Daido Moriyama (b. 1938, Osaka) first worked as an assistant to photographers Takeji Iwamiya and Eikoh Hosoe before becoming independent in 1964. Between 1968-70 he was involved in the revolutionary photo magazine Provoke, and thereafter gained international recognition for his are-bure-boke (“grainy, blurry, out-of-focus”) style of black-and-white street snaps that defied the conventional rules of photography and chronicled the rapid industrialization of post-war Japan.

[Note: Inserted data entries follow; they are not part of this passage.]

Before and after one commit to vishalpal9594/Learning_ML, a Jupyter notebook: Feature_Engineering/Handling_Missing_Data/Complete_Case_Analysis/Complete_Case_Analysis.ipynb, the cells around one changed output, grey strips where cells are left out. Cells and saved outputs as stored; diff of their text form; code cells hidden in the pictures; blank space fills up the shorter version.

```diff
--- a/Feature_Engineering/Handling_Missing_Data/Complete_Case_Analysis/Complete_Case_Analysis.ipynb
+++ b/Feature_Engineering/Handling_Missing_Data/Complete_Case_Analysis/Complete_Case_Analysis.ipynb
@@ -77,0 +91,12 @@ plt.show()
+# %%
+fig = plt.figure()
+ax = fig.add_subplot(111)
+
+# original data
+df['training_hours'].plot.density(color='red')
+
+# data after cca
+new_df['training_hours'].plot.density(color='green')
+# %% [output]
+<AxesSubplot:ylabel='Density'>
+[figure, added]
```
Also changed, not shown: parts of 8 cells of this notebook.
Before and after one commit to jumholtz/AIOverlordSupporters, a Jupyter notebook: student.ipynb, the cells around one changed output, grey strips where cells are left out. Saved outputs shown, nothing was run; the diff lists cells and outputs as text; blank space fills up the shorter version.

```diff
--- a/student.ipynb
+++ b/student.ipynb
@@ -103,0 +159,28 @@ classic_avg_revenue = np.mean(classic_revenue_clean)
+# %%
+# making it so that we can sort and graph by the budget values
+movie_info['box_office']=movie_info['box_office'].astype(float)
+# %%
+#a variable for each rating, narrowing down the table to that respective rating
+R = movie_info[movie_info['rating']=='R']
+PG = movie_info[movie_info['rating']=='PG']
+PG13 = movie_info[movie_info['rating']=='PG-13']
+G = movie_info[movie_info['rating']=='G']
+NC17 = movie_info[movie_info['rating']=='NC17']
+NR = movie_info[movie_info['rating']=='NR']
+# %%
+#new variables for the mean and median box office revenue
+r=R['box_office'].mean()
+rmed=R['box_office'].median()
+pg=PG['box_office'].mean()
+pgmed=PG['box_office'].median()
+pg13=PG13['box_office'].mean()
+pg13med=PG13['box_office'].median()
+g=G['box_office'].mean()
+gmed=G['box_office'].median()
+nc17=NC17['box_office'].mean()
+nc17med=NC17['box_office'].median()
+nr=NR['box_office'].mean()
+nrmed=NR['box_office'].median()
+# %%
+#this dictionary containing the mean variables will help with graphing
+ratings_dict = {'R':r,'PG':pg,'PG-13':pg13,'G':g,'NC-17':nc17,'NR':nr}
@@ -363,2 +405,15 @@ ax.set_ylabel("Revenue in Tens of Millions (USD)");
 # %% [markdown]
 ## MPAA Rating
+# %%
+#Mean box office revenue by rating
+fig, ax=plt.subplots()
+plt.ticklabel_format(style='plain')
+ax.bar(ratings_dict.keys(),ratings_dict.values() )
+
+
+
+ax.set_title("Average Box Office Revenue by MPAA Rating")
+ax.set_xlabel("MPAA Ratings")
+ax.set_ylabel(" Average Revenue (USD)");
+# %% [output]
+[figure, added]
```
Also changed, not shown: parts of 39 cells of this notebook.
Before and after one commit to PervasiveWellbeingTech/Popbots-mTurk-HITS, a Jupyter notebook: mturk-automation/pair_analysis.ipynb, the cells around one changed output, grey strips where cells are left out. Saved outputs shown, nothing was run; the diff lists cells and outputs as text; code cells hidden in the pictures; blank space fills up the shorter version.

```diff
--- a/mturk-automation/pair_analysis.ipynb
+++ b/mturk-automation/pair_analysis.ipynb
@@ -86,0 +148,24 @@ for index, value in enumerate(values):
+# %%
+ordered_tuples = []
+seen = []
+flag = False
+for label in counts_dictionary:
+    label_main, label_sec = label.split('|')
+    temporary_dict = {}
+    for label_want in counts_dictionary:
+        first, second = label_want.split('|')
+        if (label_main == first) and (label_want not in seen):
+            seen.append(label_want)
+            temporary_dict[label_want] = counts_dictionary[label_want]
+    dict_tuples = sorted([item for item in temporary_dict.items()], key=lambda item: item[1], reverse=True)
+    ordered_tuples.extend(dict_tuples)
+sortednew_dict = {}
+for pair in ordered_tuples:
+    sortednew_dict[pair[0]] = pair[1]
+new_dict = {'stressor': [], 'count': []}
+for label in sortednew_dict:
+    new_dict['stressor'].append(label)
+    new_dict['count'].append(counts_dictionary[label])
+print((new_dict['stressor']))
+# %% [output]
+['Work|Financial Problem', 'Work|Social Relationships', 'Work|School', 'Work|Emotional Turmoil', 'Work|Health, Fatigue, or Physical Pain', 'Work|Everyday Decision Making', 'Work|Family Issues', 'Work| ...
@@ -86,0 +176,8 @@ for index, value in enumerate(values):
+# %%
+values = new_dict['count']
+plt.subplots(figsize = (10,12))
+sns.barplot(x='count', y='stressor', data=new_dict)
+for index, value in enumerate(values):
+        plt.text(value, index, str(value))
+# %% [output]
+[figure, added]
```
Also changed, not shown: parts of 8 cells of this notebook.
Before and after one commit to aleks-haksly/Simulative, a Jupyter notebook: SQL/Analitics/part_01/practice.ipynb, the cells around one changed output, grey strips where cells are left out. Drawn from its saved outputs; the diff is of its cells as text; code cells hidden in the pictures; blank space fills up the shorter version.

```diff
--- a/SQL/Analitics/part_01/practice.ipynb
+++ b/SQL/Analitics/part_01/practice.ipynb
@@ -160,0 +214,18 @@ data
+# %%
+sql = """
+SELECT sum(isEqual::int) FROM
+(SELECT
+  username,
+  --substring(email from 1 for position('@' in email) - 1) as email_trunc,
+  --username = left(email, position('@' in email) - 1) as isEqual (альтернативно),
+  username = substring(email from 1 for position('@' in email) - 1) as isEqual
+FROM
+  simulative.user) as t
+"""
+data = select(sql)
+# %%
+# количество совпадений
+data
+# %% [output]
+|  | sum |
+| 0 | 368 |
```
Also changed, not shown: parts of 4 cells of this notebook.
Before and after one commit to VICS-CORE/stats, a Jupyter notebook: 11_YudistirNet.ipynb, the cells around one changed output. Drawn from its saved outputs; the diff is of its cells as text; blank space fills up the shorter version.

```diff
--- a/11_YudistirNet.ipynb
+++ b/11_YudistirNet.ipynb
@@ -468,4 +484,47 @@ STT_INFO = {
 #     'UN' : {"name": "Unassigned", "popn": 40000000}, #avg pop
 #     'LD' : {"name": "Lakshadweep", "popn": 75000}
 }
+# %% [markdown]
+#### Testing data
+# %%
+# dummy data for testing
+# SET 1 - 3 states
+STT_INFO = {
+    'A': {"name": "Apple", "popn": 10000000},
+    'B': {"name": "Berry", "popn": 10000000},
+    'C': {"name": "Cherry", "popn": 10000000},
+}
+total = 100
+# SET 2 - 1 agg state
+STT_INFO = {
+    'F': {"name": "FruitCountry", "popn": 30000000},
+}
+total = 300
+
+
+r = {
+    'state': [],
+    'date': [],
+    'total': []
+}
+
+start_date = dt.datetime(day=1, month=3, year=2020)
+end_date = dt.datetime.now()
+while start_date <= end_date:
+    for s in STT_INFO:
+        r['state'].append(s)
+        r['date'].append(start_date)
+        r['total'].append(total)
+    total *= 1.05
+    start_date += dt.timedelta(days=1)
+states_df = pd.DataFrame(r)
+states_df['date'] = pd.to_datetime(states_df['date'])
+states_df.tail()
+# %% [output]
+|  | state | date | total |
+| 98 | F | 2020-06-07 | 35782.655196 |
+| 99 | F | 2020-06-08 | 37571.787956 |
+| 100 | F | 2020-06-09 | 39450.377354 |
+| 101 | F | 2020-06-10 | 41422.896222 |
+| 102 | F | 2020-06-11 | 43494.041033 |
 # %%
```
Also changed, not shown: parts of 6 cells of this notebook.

Solo shows at New York’s Metropolitan Museum of Art and the Fondation Cartier pour l'Art Contemporain in Paris solidified Moriyama’s worldwide reputation, and in 2012, he became the first Japanese to be awarded in the category of Lifetime Achievement at the 28th Annual Infinity Awards hosted by the International Center of Photography (ICP) in New York. The “William Klein + Daido Moriyama” duo exhibition at London’s Tate Modern in 2012-13 was a showdown of two immensely popular photographers that took the world by storm. In 2018, he was awarded the Chevalier de l'Ordre des Arts et des Lettres by the French government, and in 2019, he was awarded the Hasselblad Foundation International Photography Prize.